* TASK *
Reproduce the data below line by line, from its first line to the line with "Created with [seqdiag](http://blockdiag.com/en/seqdiag/)", both included, and nothing past that point.

Structured diff data:

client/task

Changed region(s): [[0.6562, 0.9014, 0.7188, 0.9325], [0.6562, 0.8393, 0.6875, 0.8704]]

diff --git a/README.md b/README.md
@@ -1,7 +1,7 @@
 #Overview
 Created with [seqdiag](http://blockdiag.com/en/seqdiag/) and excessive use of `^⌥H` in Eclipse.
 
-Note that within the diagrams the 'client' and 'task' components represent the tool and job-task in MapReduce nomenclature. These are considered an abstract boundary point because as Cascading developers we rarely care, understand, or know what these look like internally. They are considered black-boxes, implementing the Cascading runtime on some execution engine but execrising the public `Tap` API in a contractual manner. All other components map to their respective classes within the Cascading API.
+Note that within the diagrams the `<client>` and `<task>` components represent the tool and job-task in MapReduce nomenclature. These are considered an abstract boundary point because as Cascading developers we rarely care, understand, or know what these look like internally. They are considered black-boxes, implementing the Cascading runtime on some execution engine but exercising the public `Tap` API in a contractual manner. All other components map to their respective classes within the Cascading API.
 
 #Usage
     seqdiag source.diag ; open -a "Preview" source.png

* ANSWER BOX *
client/task

Changed region(s): [[0.6562, 0.9014, 0.7188, 0.9325], [0.6562, 0.8393, 0.6875, 0.8704]]

diff --git a/README.md b/README.md
@@ -1,7 +1,7 @@
 #Overview
 Created with [seqdiag](http://blockdiag.com/en/seqdiag/) and excessive use of `^⌥H` in Eclipse.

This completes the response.